U.S. Secretary of Education Betsy DeVos announced a stronger approach to how Federal Student Aid (FSA) enforces compliance by institutions participating in the Federal student aid programs by creating stronger consumer protections for students, parents and borrowers against “bad actors.” FSA is an office within the U.S. Department of Education.
“Protecting students has always been my top priority,” said Secretary DeVos. “This new approach will enhance our efforts on our oversight responsibilities, including enforcement against bad actors, such as illegitimate debt relief organizations, schools defrauding students and institutions willfully ignoring their Clery Act responsibilities.”
Dr. A. Wayne Johnson, the new chief operating officer at FSA, recently began transforming the oversight function—broadening its scope, increasing its capacity and adopting a more sophisticated strategy—while adding several key senior executives to help lead and implement a more comprehensive, broader approach to the oversight of the federal student aid programs.
“FSA recognizes that there are many quality institutions that participate in the Federal student aid programs, along with many third-party service providers that are committed to effectively administering and operating the programs,” said Dr. Johnson. “But FSA has an obligation to ensure that any organization affiliated with these programs understands its responsibilities and complies with Federal student aid statutes, regulations and other related consumer protection laws.”
“We will not allow bad actors to harm students, parents, borrowers and taxpayers,” Dr. Johnson continued. “We will enforce what is right for students at every turn of their student aid life cycle, regardless of whether they are applying for, receiving or repaying aid.”
Under Dr. Johnson’s direction, FSA has established an integrated system of complementary oversight functions to ensure compliance by all participating parties. Under this approach, oversight begins with proactive risk management to identify and mitigate risks before they pose a threat. These efforts are bolstered by comprehensive communications and executive outreach to ensure parties and their leadership understand their responsibilities, the consequences of non-compliance and appropriate remedies.
“We have amplified our outreach to program participants to ensure they understand these rules and their status,” said Dr. Johnson. “If we determine parties are out of compliance, we will use the authority delegated to the Secretary—and in turn to Federal Student Aid—to do right by students, borrowers and taxpayers, including bringing them into compliance or, if necessary, revoking their eligibility to participate in the student aid programs.”
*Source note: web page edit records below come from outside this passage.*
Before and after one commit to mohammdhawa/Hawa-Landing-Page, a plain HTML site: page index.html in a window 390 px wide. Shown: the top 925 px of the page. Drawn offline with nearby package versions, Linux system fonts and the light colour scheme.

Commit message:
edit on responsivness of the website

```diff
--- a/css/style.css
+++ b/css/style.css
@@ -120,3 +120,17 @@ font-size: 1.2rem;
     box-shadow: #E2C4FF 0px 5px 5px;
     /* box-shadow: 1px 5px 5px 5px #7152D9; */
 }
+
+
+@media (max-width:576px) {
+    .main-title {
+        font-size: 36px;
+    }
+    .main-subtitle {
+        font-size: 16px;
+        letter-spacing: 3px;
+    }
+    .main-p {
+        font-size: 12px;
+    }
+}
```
To support this work, FSA has added several new leaders across the organization in the areas of enforcement, outreach, communications, and risk management who bring a wealth of expertise to FSA and augment the experienced and committed staff already in place.
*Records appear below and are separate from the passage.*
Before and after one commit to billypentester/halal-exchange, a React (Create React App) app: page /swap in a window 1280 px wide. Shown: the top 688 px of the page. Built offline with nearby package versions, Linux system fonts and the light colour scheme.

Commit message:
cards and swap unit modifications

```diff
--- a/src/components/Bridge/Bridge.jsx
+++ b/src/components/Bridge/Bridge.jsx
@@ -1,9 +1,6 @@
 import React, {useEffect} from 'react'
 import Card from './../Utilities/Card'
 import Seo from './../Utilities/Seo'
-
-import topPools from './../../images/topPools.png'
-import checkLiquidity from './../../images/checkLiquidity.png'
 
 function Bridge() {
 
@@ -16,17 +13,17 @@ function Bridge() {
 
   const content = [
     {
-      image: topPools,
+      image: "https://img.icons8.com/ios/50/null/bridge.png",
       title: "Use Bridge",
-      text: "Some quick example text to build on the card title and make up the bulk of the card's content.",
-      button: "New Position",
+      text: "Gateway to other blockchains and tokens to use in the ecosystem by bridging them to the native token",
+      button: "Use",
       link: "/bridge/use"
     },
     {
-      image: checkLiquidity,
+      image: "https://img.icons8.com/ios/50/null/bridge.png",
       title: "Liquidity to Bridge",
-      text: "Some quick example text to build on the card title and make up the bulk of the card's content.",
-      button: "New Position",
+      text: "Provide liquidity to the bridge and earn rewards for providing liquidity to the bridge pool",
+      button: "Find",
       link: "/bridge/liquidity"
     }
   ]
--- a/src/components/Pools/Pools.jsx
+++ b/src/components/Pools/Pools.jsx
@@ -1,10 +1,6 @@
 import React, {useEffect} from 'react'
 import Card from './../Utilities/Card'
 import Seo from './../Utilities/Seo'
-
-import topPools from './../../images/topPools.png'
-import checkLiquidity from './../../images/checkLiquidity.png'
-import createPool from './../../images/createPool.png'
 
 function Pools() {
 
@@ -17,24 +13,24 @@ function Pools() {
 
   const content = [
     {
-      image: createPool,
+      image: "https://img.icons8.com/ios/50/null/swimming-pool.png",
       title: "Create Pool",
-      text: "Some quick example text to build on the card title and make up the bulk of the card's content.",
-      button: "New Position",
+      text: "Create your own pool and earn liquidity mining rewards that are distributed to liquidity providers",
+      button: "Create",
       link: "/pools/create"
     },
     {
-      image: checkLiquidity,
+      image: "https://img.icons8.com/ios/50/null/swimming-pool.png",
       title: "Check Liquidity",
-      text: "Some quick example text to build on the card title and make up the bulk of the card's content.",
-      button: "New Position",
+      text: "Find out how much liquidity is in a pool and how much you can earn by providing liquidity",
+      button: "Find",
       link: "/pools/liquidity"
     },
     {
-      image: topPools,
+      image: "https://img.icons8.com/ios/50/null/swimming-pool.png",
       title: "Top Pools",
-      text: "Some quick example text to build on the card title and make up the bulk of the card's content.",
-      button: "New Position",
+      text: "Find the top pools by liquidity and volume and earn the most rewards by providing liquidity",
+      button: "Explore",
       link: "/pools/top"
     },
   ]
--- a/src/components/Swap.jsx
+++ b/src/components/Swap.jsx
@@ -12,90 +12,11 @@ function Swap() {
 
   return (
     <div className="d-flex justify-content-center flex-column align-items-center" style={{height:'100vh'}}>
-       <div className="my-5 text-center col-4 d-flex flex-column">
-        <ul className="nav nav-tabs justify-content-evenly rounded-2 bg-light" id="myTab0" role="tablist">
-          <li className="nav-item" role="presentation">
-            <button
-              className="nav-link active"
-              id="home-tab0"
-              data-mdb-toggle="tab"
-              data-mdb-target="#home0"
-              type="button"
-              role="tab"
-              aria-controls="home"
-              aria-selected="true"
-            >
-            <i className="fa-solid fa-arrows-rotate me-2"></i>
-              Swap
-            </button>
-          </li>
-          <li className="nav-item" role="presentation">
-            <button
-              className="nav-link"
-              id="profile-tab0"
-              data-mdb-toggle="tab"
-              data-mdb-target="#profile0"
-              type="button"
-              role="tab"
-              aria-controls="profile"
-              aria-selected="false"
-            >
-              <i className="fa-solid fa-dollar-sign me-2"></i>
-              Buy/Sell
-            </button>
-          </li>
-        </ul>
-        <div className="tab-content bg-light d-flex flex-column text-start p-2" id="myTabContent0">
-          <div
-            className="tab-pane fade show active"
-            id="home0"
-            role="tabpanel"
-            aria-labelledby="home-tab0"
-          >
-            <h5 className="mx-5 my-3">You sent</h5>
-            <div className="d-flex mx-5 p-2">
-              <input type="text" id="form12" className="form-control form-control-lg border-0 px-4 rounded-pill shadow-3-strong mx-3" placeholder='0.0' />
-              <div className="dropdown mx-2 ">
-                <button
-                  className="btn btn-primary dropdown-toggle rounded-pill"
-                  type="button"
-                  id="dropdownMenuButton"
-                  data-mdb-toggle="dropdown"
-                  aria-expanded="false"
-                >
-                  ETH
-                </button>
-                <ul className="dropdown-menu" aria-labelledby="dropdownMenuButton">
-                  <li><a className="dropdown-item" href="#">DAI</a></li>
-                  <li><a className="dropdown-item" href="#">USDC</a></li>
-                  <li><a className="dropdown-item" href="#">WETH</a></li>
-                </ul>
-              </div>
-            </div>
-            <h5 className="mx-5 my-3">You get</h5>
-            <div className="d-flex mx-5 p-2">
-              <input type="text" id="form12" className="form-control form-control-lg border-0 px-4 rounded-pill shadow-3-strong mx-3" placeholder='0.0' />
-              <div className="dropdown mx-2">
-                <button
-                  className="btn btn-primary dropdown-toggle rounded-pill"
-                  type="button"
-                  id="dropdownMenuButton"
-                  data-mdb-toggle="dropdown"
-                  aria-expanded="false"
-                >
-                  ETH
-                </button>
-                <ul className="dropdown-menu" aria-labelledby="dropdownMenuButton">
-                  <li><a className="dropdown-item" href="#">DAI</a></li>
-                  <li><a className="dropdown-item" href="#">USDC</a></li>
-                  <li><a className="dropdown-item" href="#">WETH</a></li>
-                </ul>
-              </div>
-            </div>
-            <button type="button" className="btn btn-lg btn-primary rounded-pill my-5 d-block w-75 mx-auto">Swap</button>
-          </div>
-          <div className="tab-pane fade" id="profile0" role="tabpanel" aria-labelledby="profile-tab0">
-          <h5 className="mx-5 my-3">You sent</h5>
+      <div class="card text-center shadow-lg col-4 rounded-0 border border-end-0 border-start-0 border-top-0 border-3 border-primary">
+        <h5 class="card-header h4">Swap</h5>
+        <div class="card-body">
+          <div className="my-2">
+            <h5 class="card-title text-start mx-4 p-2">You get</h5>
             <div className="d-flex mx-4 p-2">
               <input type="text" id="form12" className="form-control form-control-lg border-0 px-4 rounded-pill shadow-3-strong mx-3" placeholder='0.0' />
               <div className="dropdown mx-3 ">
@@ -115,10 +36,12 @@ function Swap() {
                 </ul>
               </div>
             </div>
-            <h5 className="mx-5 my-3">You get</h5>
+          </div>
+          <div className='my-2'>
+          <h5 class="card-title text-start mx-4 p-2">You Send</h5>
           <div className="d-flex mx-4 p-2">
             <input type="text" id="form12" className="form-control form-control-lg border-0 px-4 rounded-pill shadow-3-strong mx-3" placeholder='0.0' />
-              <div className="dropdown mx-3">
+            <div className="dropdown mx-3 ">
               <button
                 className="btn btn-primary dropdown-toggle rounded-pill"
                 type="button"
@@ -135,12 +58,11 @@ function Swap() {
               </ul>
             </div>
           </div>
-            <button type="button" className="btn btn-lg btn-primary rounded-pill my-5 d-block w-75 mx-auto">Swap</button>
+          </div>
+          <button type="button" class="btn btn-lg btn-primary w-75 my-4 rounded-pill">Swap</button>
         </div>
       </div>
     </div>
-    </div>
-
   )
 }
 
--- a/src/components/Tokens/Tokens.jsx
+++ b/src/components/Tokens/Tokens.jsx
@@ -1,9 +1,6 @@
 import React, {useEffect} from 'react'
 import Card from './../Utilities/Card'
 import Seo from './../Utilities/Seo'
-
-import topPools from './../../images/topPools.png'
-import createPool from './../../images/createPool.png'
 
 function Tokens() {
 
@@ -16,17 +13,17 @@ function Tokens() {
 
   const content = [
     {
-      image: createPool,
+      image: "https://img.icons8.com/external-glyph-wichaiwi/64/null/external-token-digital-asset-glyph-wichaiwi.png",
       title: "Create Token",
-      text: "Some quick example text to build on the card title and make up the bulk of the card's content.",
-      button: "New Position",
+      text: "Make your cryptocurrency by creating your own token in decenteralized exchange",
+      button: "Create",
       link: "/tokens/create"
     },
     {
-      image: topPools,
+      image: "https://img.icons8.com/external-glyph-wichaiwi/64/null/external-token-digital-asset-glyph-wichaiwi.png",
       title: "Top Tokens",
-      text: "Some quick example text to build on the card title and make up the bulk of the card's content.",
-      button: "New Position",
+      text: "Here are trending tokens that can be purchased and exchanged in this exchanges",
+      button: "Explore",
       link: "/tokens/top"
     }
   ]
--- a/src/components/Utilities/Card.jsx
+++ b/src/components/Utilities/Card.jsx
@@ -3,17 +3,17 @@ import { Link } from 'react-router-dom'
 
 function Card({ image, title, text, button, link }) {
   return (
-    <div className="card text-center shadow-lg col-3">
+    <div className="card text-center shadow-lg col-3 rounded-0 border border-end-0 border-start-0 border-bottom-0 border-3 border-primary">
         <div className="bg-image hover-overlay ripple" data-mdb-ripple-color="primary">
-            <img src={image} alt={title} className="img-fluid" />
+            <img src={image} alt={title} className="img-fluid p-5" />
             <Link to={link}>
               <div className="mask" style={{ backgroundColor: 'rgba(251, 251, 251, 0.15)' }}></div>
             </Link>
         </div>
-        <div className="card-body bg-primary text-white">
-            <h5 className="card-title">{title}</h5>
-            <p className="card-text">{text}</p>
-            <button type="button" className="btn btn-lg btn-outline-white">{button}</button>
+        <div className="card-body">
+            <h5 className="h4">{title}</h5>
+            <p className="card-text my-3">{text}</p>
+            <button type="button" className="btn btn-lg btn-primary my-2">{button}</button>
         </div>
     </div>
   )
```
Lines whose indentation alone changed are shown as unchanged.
Dr. Michael Dean is joining FSA as the chief enterprise risk officer. He will lead the team that proactively identifies, assesses and monitors risks enterprise-wide, including fraud-, cybersecurity- and compliance-related risks. Dr. Dean’s team works with senior leaders across FSA to effectively manage risks in order to fulfill FSA’s mission.
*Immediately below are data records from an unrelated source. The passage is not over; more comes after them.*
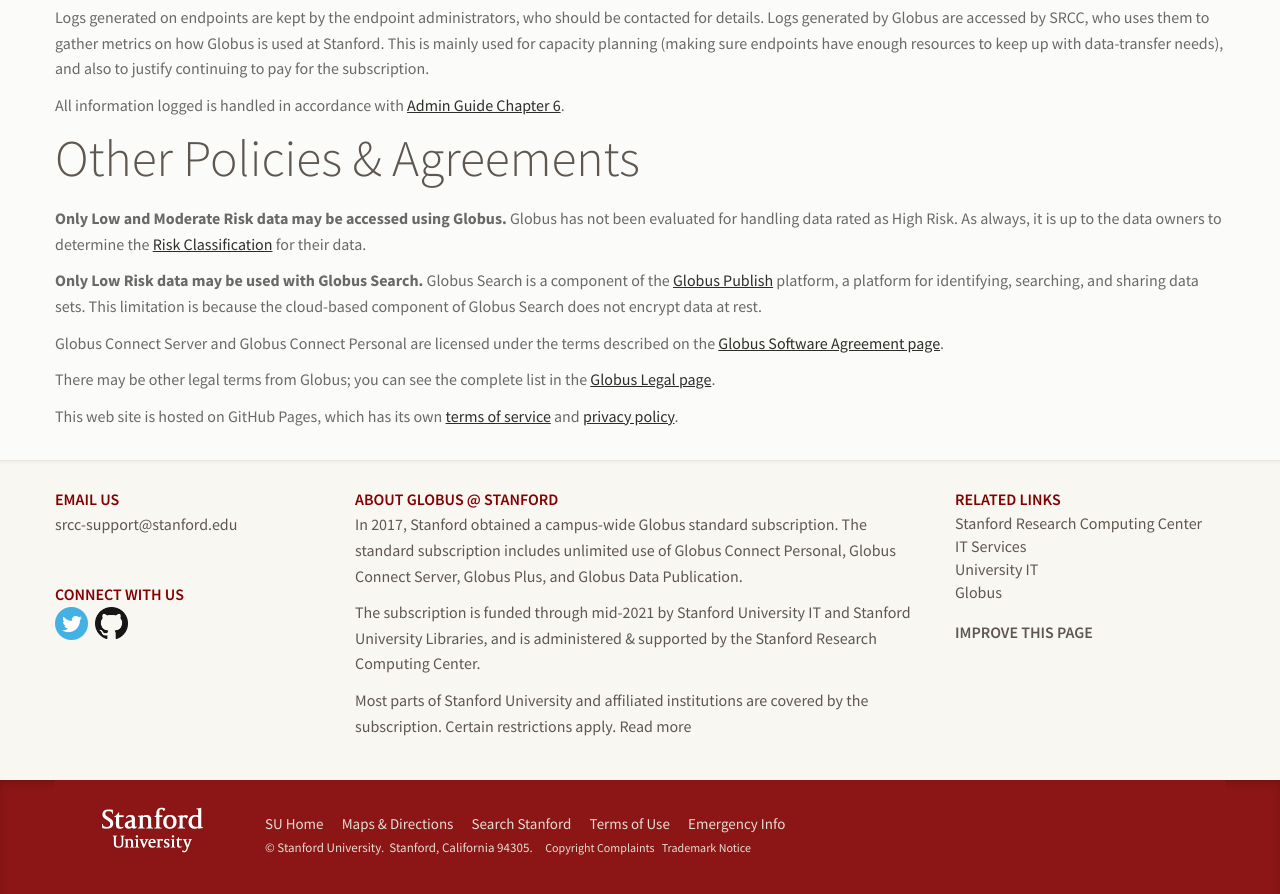
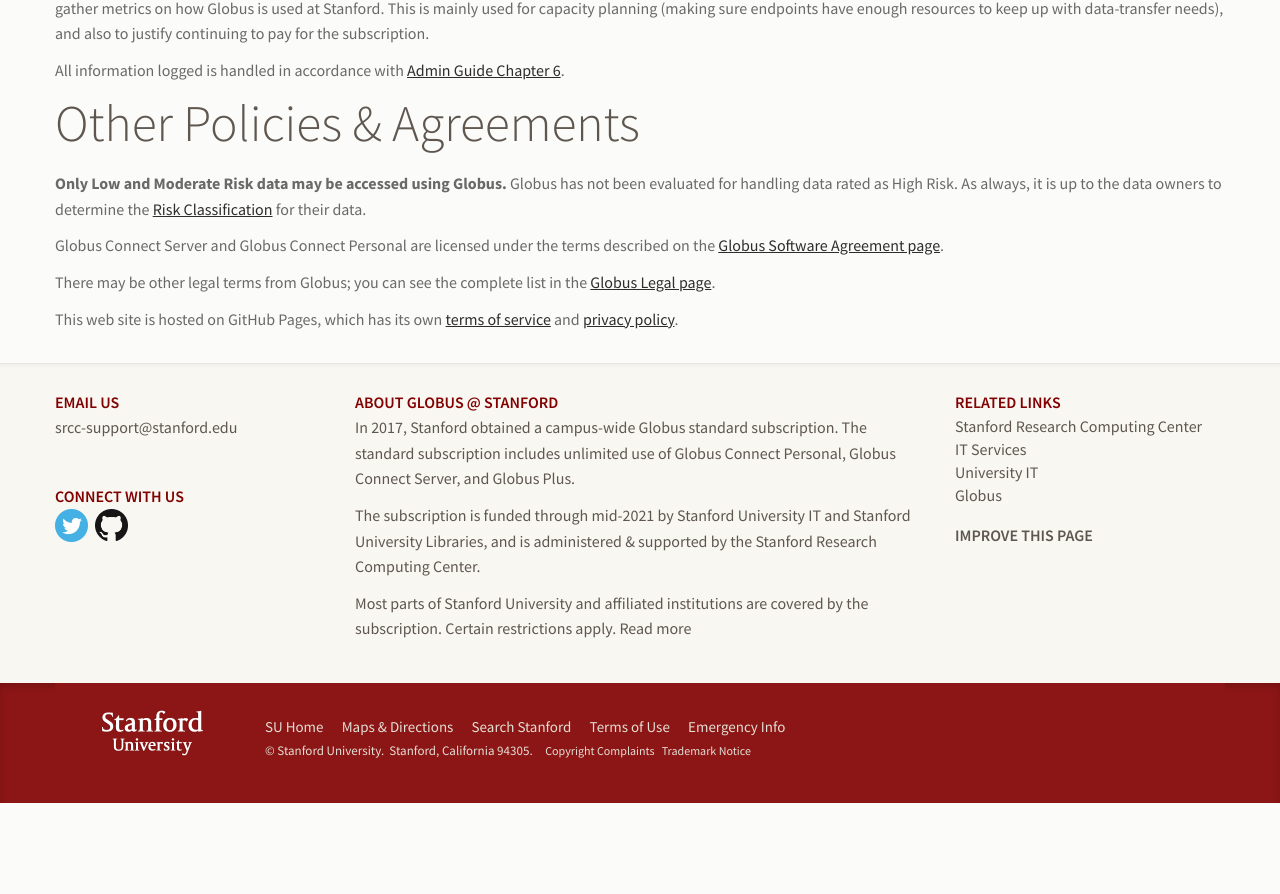
Before and after one commit to stanford-rc/globus.stanford.edu, a Jekyll site: the page built from policies.md, in a window 1280 px wide and 900 px high, scrolled down 2073 px. Shown: the top 894 px of the window. Built offline with Jekyll 4.4.1, drawn with Linux system fonts in a browser that asks for light colours; nearby versions of some CDN libraries; comment, search, counter and statistics services are not loaded; after the commit the page ends 2876 px from its top, so only the background shows below that.

Commit message:
Remove the reference to Globus Publish
Closes #38

```diff
--- a/_includes/bottom-middle.html
+++ b/_includes/bottom-middle.html
@@ -6,7 +6,7 @@ It is best used for the "More About Us" content.
 
 <p>In 2017, Stanford obtained a campus-wide Globus standard subscription.  The
 standard subscription includes unlimited use of Globus Connect Personal, Globus
-Connect Server, Globus Plus, and Globus Data Publication.</p>
+Connect Server, and Globus Plus.</p>
 
 <p>The subscription is funded through mid-2021 by Stanford University IT and
 Stanford University Libraries, and is administered &amp; supported by the
--- a/policies.md
+++ b/policies.md
@@ -29,8 +29,6 @@ Stanford's Globus subscription covers the following services:
 
 * [Globus Connect Server](https://www.globus.org/globus-connect-server),
   managed (includes the unavailable features listed above)
-
-* [Globus Publish](https://www.globus.org/data-sharing)
 
 There are no limits on the above services.  You can have an unlimited number of
 endpoints, make as many transfers as you want, and transfer as much data as you
@@ -134,12 +132,6 @@ been evaluated for handling data rated as High Risk.  As always, it is up to
 the data owners to determine the [Risk
 Classification](http://dataclass.stanford.edu/) for their data.
 
-**Only Low Risk data may be used with Globus Search.**  Globus Search is a
-component of the [Globus Publish](https://publish.globus.org) platform, a
-platform for identifying, searching, and sharing data sets.  This limitation is
-because the cloud-based component of Globus Search does not encrypt data at
-rest.
-
 Globus Connect Server and Globus Connect Personal are licensed under the terms
 described on the [Globus Software Agreement
 page](https://www.globus.org/legal/software-license).
```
The critical work of FSA’s compliance office will continue to be led by career veteran Chief Compliance Officer Robin Minor. Her team of nearly 400 oversight professionals monitors schools’ and other financial institutions’ compliance with Title IV laws and regulations. The compliance group conducts hundreds of institutional program reviews, resolves audits and performs other activities each year. The team will be working to communicate more frequently and proactively with schools and other institutions to enable these organizations to more quickly learn of the status of reviews and audit resolutions, as well as address any identified deficiencies more efficiently.
Dr. Charles Patterson is joining FSA as the senior advisor for executive-level compliance and enforcement outreach. He will focus on communications with leaders at colleges and universities, as well as on outreach to university systems; higher education organizations; and other federal, state and local stakeholders with a shared interest in protecting students, parents, and borrowers.
Dr. Julian Schmoke, Jr. is joining FSA to lead enforcement activities. In addition to a track record of successfully advocating for students for more than 20 years, he brings experience in higher education leadership, instruction and accreditation, including serving in an academic capacity at DeVry University, where he ensured the delivery of a quality education to students. Dr. Schmoke will lead a team focused on identifying, investigating and adjudicating statutory and regulatory violations of the federal student aid programs and on resolving borrower defense claims. Additionally, the team led by Dr. Schmoke will play a central role in coordinating efforts to prevent third-party companies associated with student aid programs from harming students, parents and borrowers.
Chris Greene is returning to FSA to head the communications, outreach and customer experience teams. He brings nearly 20 years of student aid, government and communications experience to the organization and will be responsible for ensuring that FSA’s communications infrastructure serves the needs of all stakeholders.
FSA will continue to offer in-person and web-based technical assistance to schools and will continue providing information, training and early intervention support directly to financial aid professionals to help schools meet their compliance obligations.
FSA’s proactive work will continue to be informed by customer input—including, complaints and allegations of suspicious activity through the FSA feedback system, available at StudentAid.gov/feedback—and supported by coordination with other stakeholders, including accrediting bodies, the Federal Trade Commission and the U.S. Department of Justice.
This article was distributed by the Personal Finance Syndication Network.